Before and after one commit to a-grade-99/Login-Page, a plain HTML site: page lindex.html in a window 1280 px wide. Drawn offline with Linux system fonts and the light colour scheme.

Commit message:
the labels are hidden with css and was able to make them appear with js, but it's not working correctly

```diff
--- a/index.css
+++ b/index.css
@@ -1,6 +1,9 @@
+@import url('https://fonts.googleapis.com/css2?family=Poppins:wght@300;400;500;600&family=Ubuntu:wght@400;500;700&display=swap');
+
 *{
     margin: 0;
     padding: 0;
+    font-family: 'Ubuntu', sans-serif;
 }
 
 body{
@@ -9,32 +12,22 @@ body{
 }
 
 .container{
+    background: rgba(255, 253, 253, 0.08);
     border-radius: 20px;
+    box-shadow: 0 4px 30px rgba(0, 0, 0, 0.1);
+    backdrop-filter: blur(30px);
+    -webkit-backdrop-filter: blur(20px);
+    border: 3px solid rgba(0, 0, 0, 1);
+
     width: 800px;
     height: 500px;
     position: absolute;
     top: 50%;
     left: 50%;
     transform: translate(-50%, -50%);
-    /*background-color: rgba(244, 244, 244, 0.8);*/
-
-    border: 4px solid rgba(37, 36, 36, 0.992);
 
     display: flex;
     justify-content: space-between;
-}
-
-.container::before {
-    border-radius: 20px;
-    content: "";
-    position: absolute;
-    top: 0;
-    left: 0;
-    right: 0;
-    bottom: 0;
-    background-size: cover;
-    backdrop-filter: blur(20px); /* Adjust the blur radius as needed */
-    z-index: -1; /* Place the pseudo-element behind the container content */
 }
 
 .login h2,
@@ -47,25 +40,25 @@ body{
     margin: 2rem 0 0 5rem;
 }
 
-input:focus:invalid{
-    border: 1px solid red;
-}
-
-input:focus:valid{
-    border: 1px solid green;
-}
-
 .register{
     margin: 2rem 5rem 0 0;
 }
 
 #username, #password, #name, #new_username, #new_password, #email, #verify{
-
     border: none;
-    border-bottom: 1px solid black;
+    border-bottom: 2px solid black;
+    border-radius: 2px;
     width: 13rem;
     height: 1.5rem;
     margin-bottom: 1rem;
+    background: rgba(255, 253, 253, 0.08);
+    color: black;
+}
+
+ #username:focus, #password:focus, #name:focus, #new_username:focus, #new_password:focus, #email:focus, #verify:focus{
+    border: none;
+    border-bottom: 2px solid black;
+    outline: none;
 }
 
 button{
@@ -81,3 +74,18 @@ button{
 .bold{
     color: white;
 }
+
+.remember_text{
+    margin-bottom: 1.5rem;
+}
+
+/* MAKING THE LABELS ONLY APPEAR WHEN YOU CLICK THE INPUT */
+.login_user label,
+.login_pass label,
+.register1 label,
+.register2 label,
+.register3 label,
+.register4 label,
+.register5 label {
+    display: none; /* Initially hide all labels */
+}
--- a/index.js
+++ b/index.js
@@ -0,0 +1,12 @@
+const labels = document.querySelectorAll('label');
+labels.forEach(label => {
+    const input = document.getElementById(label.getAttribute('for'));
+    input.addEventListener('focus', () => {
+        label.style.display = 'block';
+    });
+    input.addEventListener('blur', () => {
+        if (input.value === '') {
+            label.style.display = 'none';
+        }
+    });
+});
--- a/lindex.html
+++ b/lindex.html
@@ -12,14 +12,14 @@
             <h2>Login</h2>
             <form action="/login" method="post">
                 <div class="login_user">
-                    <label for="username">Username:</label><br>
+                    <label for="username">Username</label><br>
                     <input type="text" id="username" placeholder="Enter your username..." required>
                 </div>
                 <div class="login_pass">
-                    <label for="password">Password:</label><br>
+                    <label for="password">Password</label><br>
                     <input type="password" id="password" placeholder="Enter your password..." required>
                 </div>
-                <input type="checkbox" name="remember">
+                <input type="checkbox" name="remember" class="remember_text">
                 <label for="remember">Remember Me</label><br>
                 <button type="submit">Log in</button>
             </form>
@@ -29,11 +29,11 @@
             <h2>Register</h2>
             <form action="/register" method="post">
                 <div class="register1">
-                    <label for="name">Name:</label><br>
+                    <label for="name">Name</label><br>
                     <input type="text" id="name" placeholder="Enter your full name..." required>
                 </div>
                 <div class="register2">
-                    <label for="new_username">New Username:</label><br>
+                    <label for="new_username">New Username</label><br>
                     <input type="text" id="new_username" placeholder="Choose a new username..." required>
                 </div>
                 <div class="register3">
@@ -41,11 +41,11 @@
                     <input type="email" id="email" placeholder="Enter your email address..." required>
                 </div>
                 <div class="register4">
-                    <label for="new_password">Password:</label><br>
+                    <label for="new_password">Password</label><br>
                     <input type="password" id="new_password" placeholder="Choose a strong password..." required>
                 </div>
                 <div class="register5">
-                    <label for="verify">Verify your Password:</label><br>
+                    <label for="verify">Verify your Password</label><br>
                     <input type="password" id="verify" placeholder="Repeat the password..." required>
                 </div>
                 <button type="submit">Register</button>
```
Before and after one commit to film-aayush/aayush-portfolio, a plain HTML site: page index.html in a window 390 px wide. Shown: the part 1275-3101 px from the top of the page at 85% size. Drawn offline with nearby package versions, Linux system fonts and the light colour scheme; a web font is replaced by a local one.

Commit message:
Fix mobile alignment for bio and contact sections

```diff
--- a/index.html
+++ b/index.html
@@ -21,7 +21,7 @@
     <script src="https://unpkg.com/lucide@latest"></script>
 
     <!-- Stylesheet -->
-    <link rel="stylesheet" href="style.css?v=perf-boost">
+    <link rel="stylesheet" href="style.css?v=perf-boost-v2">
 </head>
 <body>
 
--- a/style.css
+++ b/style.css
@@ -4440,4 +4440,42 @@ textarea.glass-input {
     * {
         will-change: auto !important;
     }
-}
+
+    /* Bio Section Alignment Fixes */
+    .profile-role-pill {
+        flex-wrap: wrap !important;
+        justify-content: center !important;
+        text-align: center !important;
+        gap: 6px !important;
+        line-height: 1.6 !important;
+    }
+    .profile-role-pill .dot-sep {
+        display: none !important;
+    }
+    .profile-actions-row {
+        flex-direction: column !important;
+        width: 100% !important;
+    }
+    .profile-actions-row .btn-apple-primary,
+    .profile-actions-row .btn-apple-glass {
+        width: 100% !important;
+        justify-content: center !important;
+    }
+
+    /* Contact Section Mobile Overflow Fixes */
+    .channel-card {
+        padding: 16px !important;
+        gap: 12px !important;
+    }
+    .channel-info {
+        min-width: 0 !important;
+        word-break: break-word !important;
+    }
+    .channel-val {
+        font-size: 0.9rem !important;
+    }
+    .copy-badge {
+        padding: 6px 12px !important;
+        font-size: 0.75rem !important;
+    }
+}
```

____________________

▸ Description of the task
From the records above, pick out and copy each line holding the word "width".

▸ Solution for this problem
     width: 800px;
     width: 13rem;
+        width: 100% !important;
+        width: 100% !important;
+        min-width: 0 !important;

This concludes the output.